Granted, we’re only a few games into the season—a ridiculously small sample size with which to make sweeping judgments about any team—and the Knicks won’t always hit as many shots from downtown as they’ve done in their first two games, but the Knicks’ frontcourt issues have been evident for more than a year now. It’s obvious to anyone watching , unless you bet on NFL football, that Anthony is best suited to the power forward position. At the 3-spot he gets exposed on defense, trying to chase down quicker, more agile, small forwards. At the power forward position he’s far more comfortable defending his opposite number. He’s strong enough to post-up on offense, and possesses a speed advantage over most opposing players at the 4-spot.

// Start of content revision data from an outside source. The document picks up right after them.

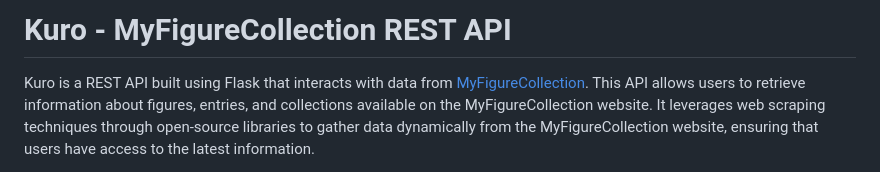
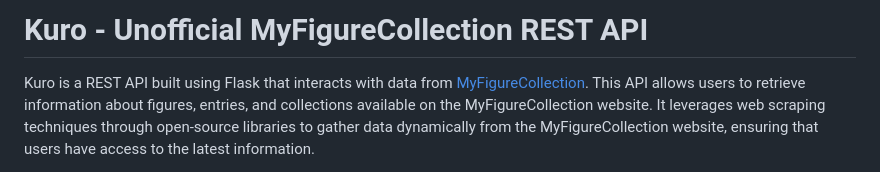
Before and after one commit to mobs3288/Kuro-rest, a Markdown page: README.md, the part around the change. Drawn GitHub-style.

```diff
--- a/README.md
+++ b/README.md
@@ -1,4 +1,4 @@
-# Kuro - MyFigureCollection REST API
+# Kuro - Unofficial MyFigureCollection REST API
 
 Kuro is a REST API built using Flask that interacts with data from [MyFigureCollection](https://myfigurecollection.net/). This API allows users to retrieve information about figures, entries, and collections available on the MyFigureCollection website. It leverages web scraping techniques through open-source libraries to gather data dynamically from the MyFigureCollection website, ensuring that users have access to the latest information.
 
```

To put it simply: Anthony’s a better power forward than Stoudemire. The Knicks benefit on offense from having their best player function in his preferred spot—whatever he says publicly—while on defense, they’re far more solid with Anthony at the 4. It’s well known that Stoudemire is a frequent proponent of matador-style defense, and with Anthony getting exposed at small forward, the pressure on Tyson Chandler to bail the team out is huge. While accepting his Defensive Player of the Year Award last season, Chandler jokingly (but somewhat truthfully) acknowledged Anthony and Stoudemire’s role in his success—having to bail them out numerous times can’t help but make you look like a hero.
But the Knicks can’t just rely on Chandler if they’re serious about contending for a championship, which is why having Stoudemire and Anthony start together is a risky proposition. The Knicks just have too many players who coast/are generally horrible on defense—the likes of J.R. Smith, Raymond Felton and Steve Novak—so allowing Anthony to play with defensively solid frontcourt players enables him to do what he does best, and limits the damage defensively. So far this season they’ve started Ronnie Brewer at small forward, an elite perimeter defender who has given them the stability they need on defense, and has allowed Anthony to concentrate on offense, and defend slower power forwards.
It’s difficult to imagine Mike Woodson benching Stoudemire for long when he does return. He was moved back into the starting line-up fairly quickly last year after returning from injury. However, if the Knicks are still looking cohesive by the time he’s ready to return, Woodson should give serious consideration to playing Stoudemire in a 6th man role. Stoudemire won’t like it, of course, but for the good of the team, it would be the correct decision.
Stoudemire is still above average on offense, despite his alarming decline over the past two seasons, and he can offer the Knicks that scoring punch off the bench. If Woodson wants to continue getting the best out of Anthony, on offense and defense, keeping him at the 4-spot is essential.
Like the old adage goes: if it isn’t broke, don’t fix it.